Ideally, a number of things would have happened. First, raise the debt ceiling so we don't default on money already owed. Second, cut the tax cuts; fair is fair, even though 30% of a middle class income is significantly smaller than 30% of an upper class income. Finally, decrease government spending. These ideas are rounded out, with no details whatsoever, because as creative as I am, I wouldn't know where to start when it comes to making significant tax cuts.

It's also a good idea to keep in mind that my major sources of news are the AOL homepage, Jon Stewart, and Stephen Colbert. I suppose I could also be using the Onion as a source at this point, too.

I have to go, gang. I'm gonna be late if I don't head out to the doc. Be well, and DFTBA!

2 comments:

Zeb The Troll said...

I'm back from GenCon!

Oh, right, taxes and deficits...

Nice summary, Rob.

To be fair, it wasn't all Republicans that were being douche bags. It was specifically the Tea Party Republicans in the House of Representatives. And they even pissed off their non Tea Party party mates, but there are enough of them to have some clout, even though most of them have no actual experience in national level politics.

The Republicans have a point, though I agree they went about making it very, very poorly.

Let's use a household budget as an analogy to our debt problems. The (R)'s are saying "Look, if we can't afford electricity, we should probably think about dialing back our cable bill and maybe not getting HBO, Cinemax, Showtime, AND The Movie Channel, okay?" The problem is, they didn't offer up basic cable instead of all-the-bells cable. They said "Why don't we get rid of our phone service and just get everyone cell phones?" without being able to explain how this was going to actually work, let alone save us any money.

On the other hand, there's a certain portion of the voting public that says "I just CAN'T LIVE without all of their movie channels, you'll just have to give up your allowance."
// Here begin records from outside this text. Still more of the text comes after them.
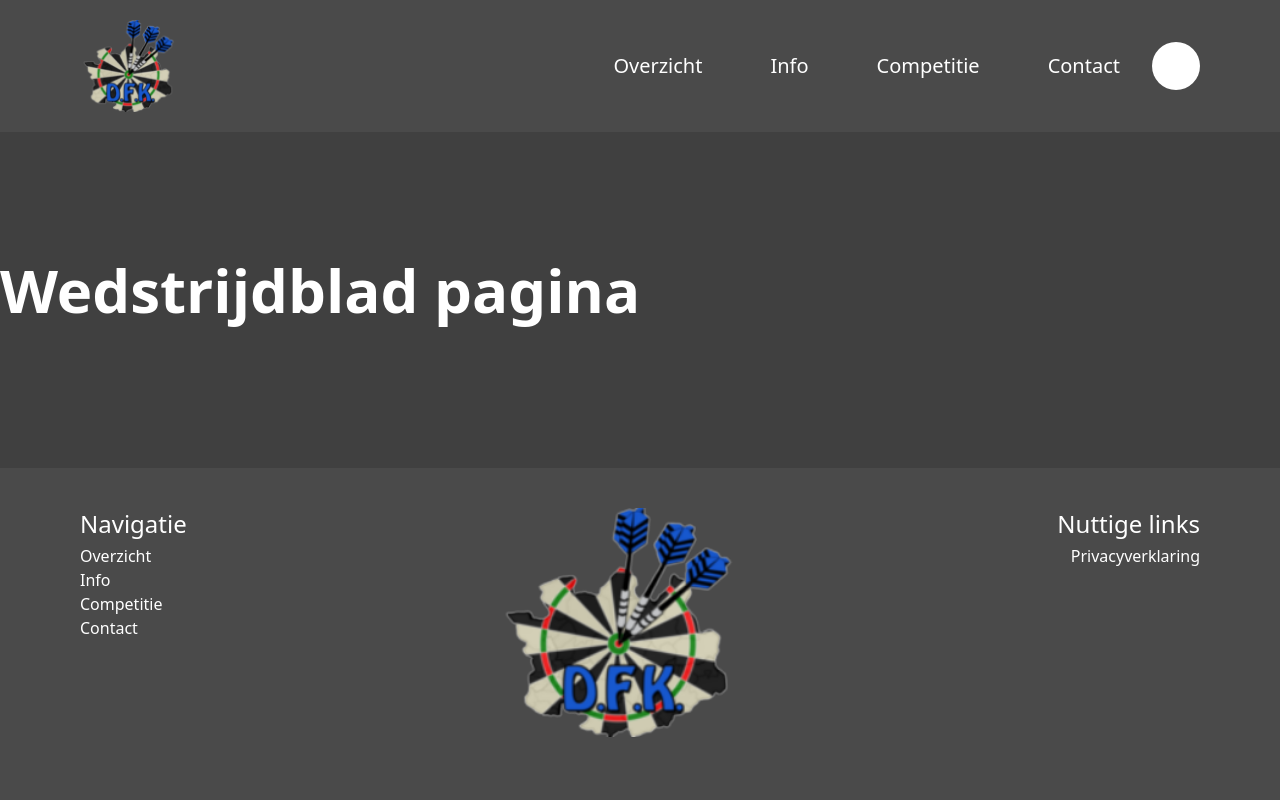
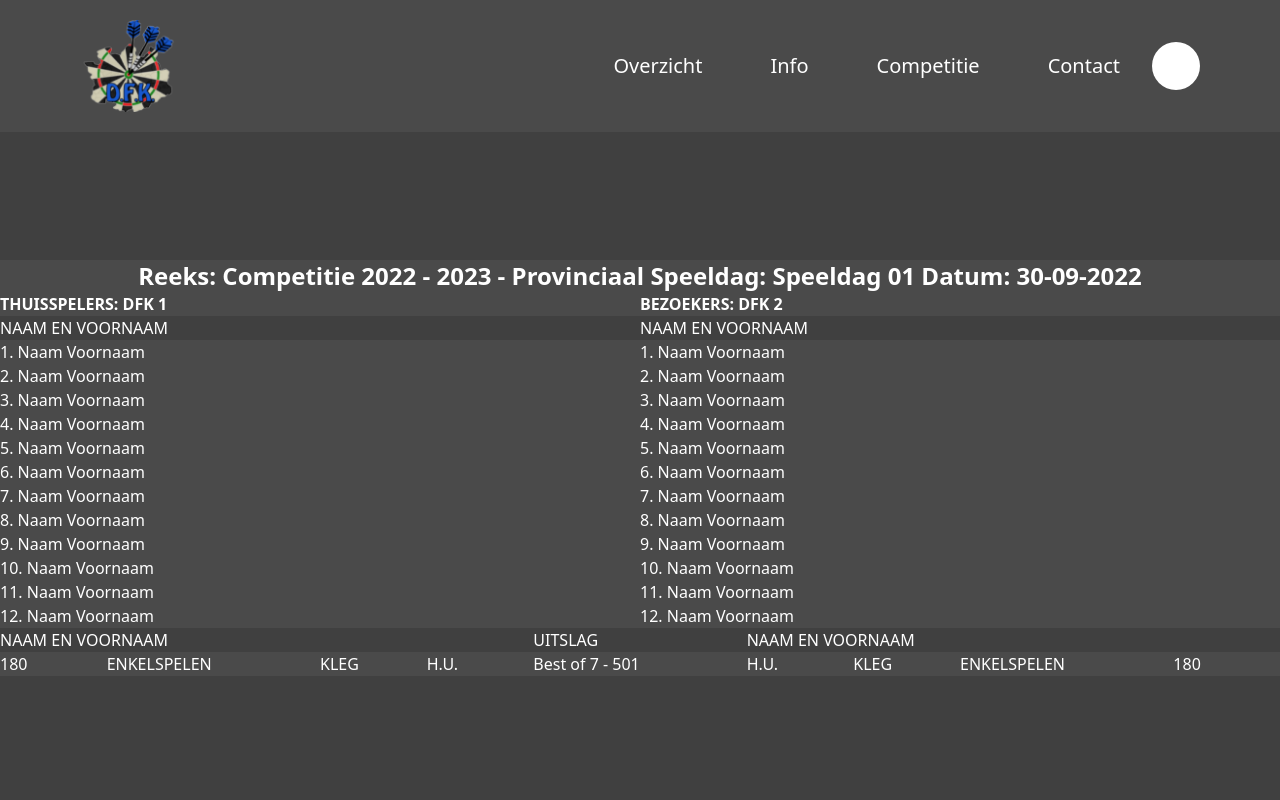
Before and after one commit to syandelbart/2223-Darts_Kempen-001-Website-Dartsfederatie, a Next.js app in the folder code/dfkwebsite/: page /competitie/speeldagen/wedstrijdblad in a window 1280 px wide. Shown: the top 800 px of the page. Built offline with nearby package versions, Linux system fonts and the light colour scheme; some icons are missing; what tailwind-children would draw is missing.

Commit message:
wedstrijdblad current design

```diff
--- a/code/dfkwebsite/pages/competitie/speeldagen/wedstrijdblad/index.tsx
+++ b/code/dfkwebsite/pages/competitie/speeldagen/wedstrijdblad/index.tsx
@@ -1,8 +1,56 @@
 import { NextPage } from "next";
 
-const Wedstrijdblad : NextPage = () => {
+const Wedstrijdblad: NextPage = () => {
     return (
-        <h1 className="text-6xl font-extrabold text-white mb-5">Wedstrijdblad pagina</h1>
+        <div className="text-white">
+            <div className="grid grid-cols-2 bg-nav-background children:border children:pl-5 children:py-2">
+                <p className="col-span-2 text-center font-semibold text-2xl pl-0">Reeks: Competitie 2022 - 2023 - Provinciaal Speeldag: Speeldag 01 Datum: 30-09-2022</p>
+                <p className="font-semibold">THUISSPELERS: DFK 1</p>
+                <p className="font-semibold">BEZOEKERS: DFK 2</p>
+                <p className="bg-background">NAAM EN VOORNAAM</p>
+                <p className="bg-background">NAAM EN VOORNAAM</p>
+                <p>1. Naam Voornaam</p>
+                <p>1. Naam Voornaam</p>
+                <p>2. Naam Voornaam</p>
+                <p>2. Naam Voornaam</p>
+                <p>3. Naam Voornaam</p>
+                <p>3. Naam Voornaam</p>
+                <p>4. Naam Voornaam</p>
+                <p>4. Naam Voornaam</p>
+                <p>5. Naam Voornaam</p>
+                <p>5. Naam Voornaam</p>
+                <p>6. Naam Voornaam</p>
+                <p>6. Naam Voornaam</p>
+                <p>7. Naam Voornaam</p>
+                <p>7. Naam Voornaam</p>
+                <p>8. Naam Voornaam</p>
+                <p>8. Naam Voornaam</p>
+                <p>9. Naam Voornaam</p>
+                <p>9. Naam Voornaam</p>
+                <p>10. Naam Voornaam</p>
+                <p>10. Naam Voornaam</p>
+                <p>11. Naam Voornaam</p>
+                <p>11. Naam Voornaam</p>
+                <p>12. Naam Voornaam</p>
+                <p>12. Naam Voornaam</p>
+            </div>
+
+            <div className="grid grid-cols-12 bg-nav-background children:border children:pl-5 children:py-2 children:text-center">
+                <p className="col-span-5 bg-background">NAAM EN VOORNAAM</p>
+                <p className="col-span-2 bg-background">UITSLAG</p>
+                <p className="col-span-5 bg-background">NAAM EN VOORNAAM</p>
+
+                <p>180</p>
+                <p className="col-span-2">ENKELSPELEN</p>
+                <p>KLEG</p>
+                <p>H.U.</p>
+                <p className="col-span-2">Best of 7 - 501</p>
+                <p>H.U.</p>
+                <p>KLEG</p>
+                <p className="col-span-2">ENKELSPELEN</p>
+                <p>180</p>
+            </div>
+        </div>
     );
 }
 
```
This is obviously a gross over simplification, but my point is that both sides have valid arguments, but everyone being unwilling to bend, even a little bit, on anything until the last second. (Kudos to Pres. Obama, though, who was willing to offer compromises, even though it offended his own party and wasn't accepted by the other. It's been a long time since I've seen an executive willing to do that for the sake of actually getting something done instead of wallowing in legislative gridlock.)

Raistlin said...

I realize this post is late, and nothing against you personally Zeb, but the whole "government debt vs household debt" thing drives me up a wall. It's convenient, easy to digest by the masses, and also completely wrong. Macro and micro economics have nothing to do with each other. There was a recent TIME Magazine article that summed it up well, but the basic theme was that so called "balanced budget" would actually hurt our economy because it would destroy spending, which in turn wrecks any chance of growth.

The Bush tax cuts won't survive their next end date, which is good, and raising the debt ceiling>>>>defaulting. It just sucks that Boehner can't rein in his own party to agree to something that EVERYONE needs.